(Content revision data)
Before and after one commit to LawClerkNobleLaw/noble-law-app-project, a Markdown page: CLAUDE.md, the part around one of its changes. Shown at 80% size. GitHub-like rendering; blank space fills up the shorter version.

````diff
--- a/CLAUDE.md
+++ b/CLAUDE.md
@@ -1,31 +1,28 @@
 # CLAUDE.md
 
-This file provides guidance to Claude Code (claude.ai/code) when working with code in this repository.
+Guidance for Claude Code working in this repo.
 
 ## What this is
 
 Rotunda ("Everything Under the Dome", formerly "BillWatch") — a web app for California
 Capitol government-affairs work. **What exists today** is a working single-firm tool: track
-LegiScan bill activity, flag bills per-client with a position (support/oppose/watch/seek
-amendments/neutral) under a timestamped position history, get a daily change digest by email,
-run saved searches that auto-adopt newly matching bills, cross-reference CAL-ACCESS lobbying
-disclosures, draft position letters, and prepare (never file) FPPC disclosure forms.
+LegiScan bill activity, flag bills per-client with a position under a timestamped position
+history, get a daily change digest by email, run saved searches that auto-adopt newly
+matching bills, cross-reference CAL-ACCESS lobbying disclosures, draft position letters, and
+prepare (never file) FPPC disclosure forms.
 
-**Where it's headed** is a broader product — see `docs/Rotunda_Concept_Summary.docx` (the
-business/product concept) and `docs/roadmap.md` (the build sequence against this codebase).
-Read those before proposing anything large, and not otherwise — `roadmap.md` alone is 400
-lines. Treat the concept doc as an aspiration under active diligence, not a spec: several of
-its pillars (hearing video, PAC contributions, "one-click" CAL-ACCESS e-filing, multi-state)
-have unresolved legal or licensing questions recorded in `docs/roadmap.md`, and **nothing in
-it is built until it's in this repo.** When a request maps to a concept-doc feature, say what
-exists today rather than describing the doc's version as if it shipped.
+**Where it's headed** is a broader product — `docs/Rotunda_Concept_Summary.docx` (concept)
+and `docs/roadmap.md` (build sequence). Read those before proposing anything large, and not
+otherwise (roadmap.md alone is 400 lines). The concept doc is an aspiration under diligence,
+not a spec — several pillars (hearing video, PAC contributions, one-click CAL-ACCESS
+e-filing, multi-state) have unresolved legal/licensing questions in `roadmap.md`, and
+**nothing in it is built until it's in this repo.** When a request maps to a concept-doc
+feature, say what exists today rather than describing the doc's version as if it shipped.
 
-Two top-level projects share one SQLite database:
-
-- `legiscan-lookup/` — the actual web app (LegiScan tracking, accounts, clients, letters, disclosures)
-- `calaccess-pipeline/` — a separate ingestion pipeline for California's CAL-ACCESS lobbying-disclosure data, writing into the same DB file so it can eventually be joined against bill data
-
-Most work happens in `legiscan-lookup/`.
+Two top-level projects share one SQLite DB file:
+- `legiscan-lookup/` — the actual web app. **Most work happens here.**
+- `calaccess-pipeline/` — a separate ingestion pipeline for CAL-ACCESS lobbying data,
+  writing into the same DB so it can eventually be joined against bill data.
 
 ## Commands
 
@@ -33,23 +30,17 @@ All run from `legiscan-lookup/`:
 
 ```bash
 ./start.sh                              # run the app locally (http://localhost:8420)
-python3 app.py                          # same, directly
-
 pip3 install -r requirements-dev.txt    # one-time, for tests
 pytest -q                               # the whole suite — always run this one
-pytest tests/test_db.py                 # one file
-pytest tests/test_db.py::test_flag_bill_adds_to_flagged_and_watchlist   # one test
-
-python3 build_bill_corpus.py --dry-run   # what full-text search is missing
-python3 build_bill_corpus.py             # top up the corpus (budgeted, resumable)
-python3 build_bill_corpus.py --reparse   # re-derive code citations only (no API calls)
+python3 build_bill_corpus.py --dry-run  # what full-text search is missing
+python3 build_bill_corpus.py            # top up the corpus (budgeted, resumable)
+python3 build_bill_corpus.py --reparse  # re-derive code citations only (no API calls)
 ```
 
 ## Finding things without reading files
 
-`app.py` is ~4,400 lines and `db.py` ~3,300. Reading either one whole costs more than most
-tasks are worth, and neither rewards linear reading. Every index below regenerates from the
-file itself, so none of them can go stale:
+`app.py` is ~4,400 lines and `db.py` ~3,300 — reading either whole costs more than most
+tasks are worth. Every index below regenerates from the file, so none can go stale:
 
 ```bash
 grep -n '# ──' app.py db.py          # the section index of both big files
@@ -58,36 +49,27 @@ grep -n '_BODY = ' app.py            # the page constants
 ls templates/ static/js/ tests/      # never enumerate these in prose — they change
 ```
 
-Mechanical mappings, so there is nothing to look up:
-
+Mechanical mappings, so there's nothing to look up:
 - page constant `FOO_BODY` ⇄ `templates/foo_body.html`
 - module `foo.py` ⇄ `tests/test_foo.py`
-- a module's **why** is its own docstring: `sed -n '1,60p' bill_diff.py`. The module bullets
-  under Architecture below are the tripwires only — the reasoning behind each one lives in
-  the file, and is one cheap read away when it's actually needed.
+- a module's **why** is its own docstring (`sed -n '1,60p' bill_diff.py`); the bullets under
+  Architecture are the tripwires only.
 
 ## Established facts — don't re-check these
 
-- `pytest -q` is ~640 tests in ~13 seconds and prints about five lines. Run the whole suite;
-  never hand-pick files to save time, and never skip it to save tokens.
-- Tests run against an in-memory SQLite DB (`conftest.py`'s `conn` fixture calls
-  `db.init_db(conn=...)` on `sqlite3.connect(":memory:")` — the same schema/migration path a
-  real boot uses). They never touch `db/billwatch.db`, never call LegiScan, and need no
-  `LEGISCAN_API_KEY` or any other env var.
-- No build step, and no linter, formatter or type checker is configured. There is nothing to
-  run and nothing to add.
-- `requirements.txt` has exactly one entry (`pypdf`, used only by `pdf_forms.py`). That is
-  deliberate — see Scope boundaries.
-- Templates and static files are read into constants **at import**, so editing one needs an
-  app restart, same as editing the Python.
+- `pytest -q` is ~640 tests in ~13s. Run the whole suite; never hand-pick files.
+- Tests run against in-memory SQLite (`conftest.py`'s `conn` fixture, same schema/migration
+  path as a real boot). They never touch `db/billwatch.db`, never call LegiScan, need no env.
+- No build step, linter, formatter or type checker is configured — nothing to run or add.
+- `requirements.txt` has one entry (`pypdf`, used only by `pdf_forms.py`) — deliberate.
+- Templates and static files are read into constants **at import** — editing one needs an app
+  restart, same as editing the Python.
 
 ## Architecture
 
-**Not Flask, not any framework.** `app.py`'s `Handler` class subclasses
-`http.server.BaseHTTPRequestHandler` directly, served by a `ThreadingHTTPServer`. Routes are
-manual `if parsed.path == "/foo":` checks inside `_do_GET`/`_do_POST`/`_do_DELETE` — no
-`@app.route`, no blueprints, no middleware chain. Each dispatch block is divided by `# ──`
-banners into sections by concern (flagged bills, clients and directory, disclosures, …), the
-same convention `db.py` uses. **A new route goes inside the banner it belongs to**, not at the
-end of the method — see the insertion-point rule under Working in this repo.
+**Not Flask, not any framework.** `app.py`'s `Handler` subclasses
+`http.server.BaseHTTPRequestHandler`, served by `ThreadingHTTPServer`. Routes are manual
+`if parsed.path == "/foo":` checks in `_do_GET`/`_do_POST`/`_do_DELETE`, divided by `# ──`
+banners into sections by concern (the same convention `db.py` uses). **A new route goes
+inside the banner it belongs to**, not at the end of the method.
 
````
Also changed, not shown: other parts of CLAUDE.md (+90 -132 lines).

* * *

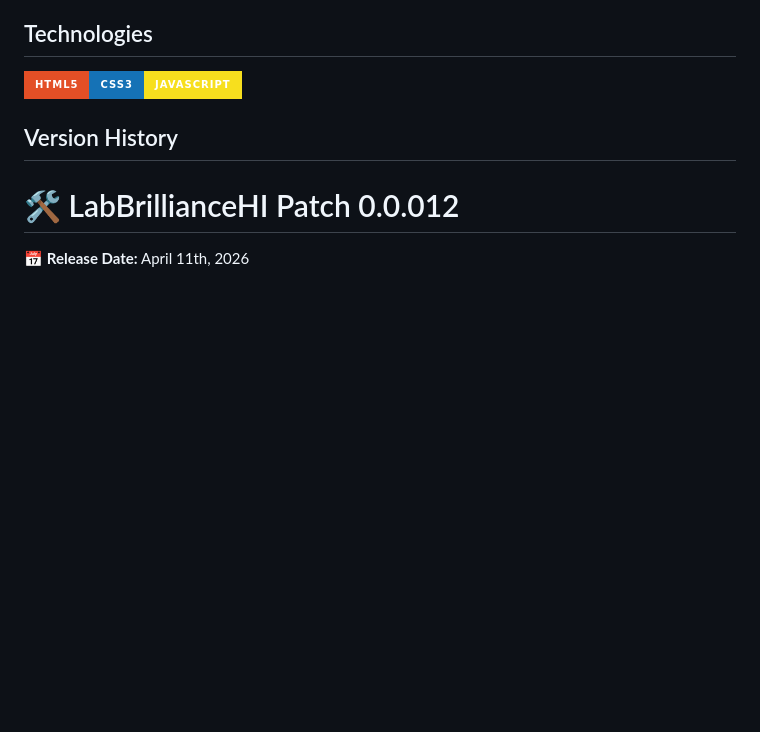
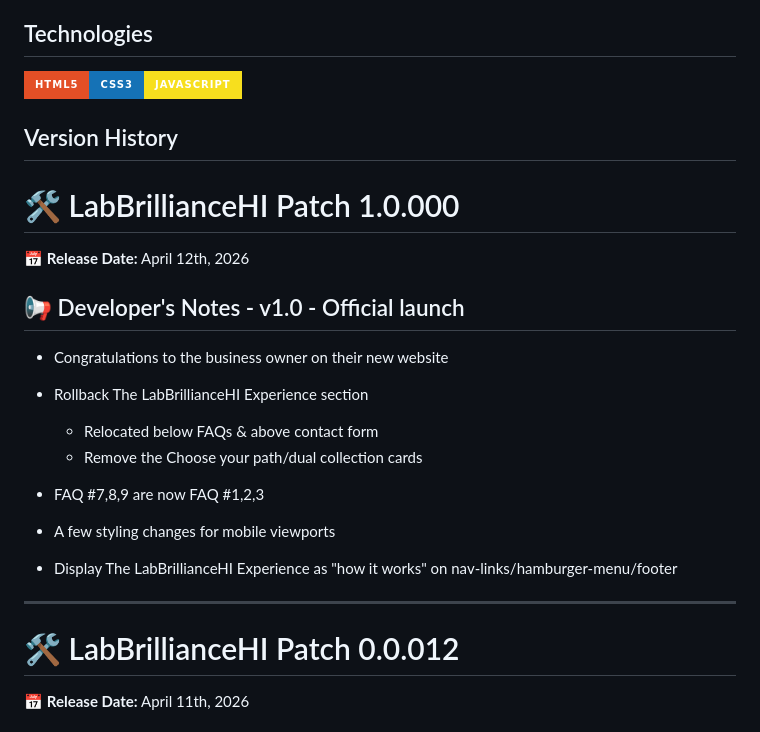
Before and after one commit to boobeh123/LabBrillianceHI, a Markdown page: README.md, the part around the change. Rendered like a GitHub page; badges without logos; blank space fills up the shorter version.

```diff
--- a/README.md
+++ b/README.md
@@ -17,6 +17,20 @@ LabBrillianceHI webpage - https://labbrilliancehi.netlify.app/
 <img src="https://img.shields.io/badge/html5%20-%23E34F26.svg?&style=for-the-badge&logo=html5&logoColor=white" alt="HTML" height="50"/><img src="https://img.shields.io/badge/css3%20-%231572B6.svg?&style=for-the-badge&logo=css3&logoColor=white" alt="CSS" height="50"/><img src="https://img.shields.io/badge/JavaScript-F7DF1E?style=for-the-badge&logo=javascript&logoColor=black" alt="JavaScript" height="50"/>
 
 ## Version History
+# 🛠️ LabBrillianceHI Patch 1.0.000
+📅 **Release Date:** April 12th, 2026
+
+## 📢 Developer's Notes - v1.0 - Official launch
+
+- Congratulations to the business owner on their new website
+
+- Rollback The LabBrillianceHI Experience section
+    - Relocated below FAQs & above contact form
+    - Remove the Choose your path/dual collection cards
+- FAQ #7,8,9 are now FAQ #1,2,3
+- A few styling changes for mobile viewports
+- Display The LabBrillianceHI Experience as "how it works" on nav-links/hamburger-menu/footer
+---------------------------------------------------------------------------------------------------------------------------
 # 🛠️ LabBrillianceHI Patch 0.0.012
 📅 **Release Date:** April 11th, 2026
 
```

==

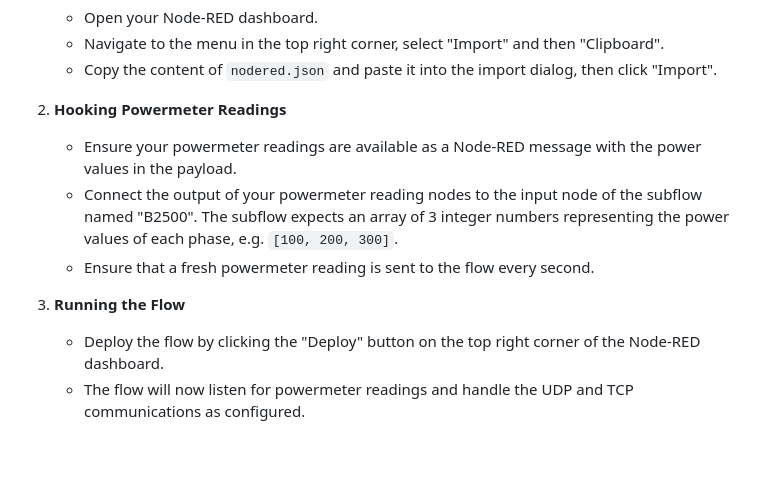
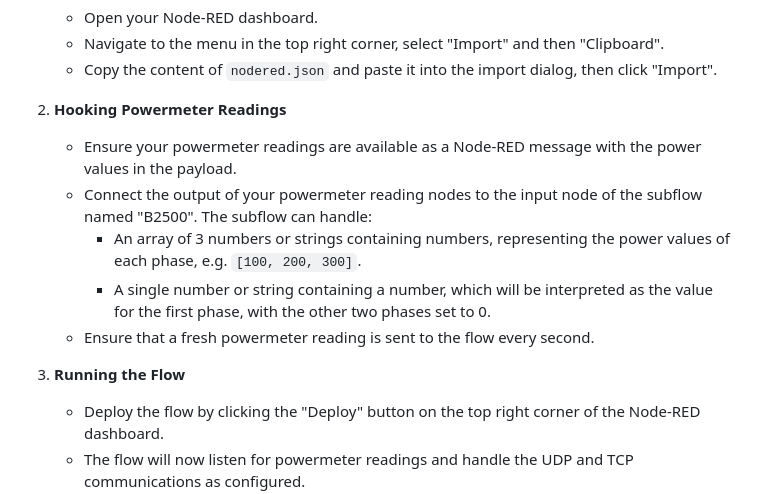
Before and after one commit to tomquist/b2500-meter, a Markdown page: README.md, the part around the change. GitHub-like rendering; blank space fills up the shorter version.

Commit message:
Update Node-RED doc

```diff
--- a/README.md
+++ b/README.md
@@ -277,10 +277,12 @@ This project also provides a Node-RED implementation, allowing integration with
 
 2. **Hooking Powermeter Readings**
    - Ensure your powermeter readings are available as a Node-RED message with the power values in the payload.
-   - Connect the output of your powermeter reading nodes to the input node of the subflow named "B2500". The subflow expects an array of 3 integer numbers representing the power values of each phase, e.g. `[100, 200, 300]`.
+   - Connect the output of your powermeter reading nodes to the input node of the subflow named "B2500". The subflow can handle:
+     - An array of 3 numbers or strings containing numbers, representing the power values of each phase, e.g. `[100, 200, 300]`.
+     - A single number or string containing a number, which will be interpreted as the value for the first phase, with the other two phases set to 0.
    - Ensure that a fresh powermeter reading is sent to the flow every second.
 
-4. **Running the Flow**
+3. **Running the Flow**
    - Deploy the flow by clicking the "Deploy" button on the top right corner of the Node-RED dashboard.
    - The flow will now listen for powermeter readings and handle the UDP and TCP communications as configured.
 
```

▶ WHAT THE TASK REQUIRES
Using the records above, copy all lines that include the word "files".

▶ COMPLETED EXERCISE
 ## Finding things without reading files
 grep -n '# ──' app.py db.py          # the section index of both big files
-  never hand-pick files to save time, and never skip it to save tokens.
-- Templates and static files are read into constants **at import**, so editing one needs an
+- `pytest -q` is ~640 tests in ~13s. Run the whole suite; never hand-pick files.
+- Templates and static files are read into constants **at import** — editing one needs an app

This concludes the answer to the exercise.